(Recorded data)
──────

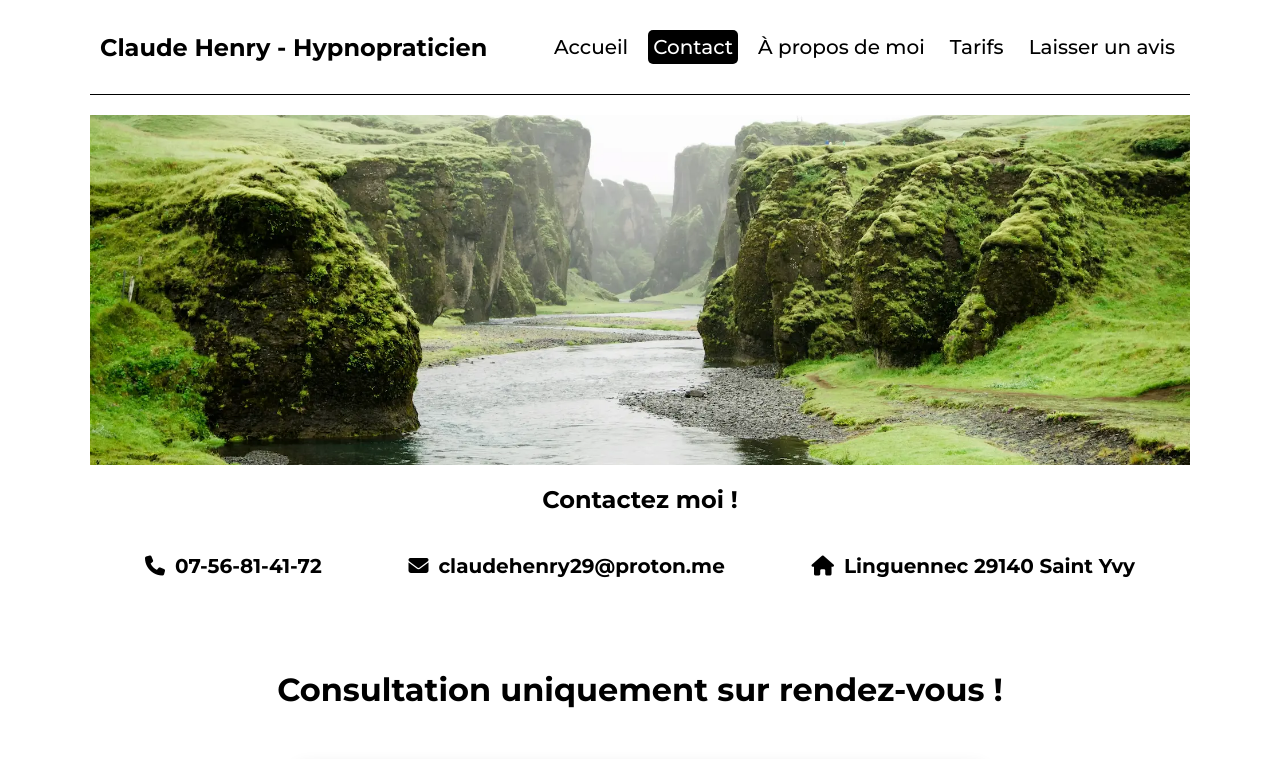
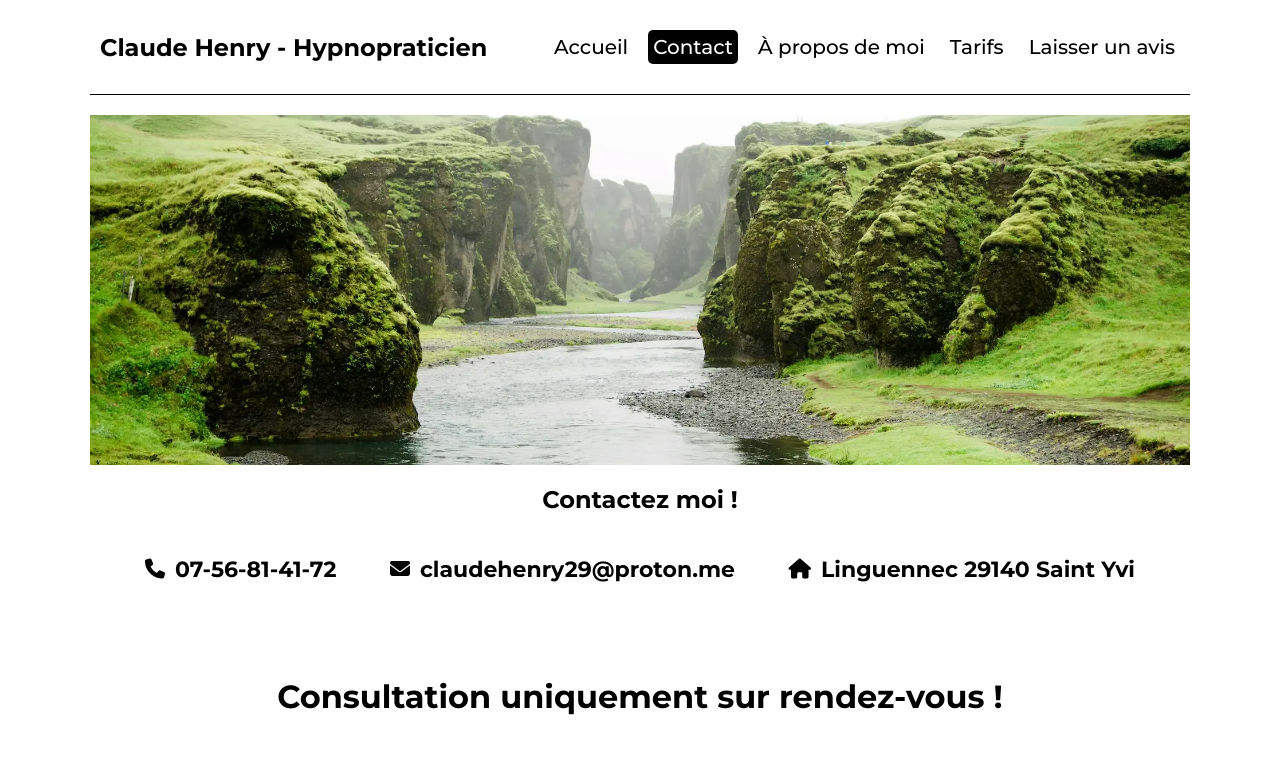
Before and after one commit to Wesleydu29/Claude_Henry, a Next.js app: page /contact in a window 1280 px wide. Shown: the top 759 px of the page. Built offline with nearby package versions, Linux system fonts and the light colour scheme.

Commit message:
correction de certaines fautes

```diff
--- a/src/components/Infos.js
+++ b/src/components/Infos.js
@@ -17,7 +17,7 @@ export default function Infos({src, alt}) {
                 </div>
                 <div className="localisation">
                     <i className="fa-solid fa-house"></i>
-                    <p>Linguennec 29140 Saint Yvy</p>
+                    <p>Linguennec 29140 Saint Yvi</p>
                 </div>
                 <div className="opening">
                     <h3>Consultation uniquement sur rendez-vous !</h3>
--- a/src/components/Summary.js
+++ b/src/components/Summary.js
@@ -5,7 +5,7 @@ import Image from "next/image";
 export default function Summary({src, alt}) {
     return(
         <div className="presenting">
-            <Image src={src} alt={alt} width={200} height={200} style={{height: "auto"}} loading='lazy'/>
+            <Image src={src} alt={alt} width={200} height={0} style={{height: "auto"}} loading='lazy'/>
             <p>Bonjour,
                 je m'appelle Claude HENRY. Je possède une<strong> solide expérience de soignant depuis 28 ans</strong>.
                 Je suis titulaire d'un diplôme inter universitaire d'hypnose médicale et clinique ainsi qu'un diplôme universitaire
--- a/src/styles/Infos.scss
+++ b/src/styles/Infos.scss
@@ -16,7 +16,7 @@
             justify-content: center;
             align-items: center;
             gap: 10px;
-            font-size: 20px;
+            font-size: 22px;
             font-weight: 600;
         }
         i {
--- a/src/styles/Summary.scss
+++ b/src/styles/Summary.scss
@@ -14,7 +14,6 @@
     }
 
     img{
-        height: auto;
         border-radius: 5px;
         @media (max-width: 480px) {
             display: none;
```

──────

▸ **Prompt**:
Please go through the data above and copy every line that has the word "Image".

▸ **Response to the task**:
@@ -5,7 +5,7 @@ import Image from "next/image";
-            <Image src={src} alt={alt} width={200} height={200} style={{height: "auto"}} loading='lazy'/>
+            <Image src={src} alt={alt} width={200} height={0} style={{height: "auto"}} loading='lazy'/>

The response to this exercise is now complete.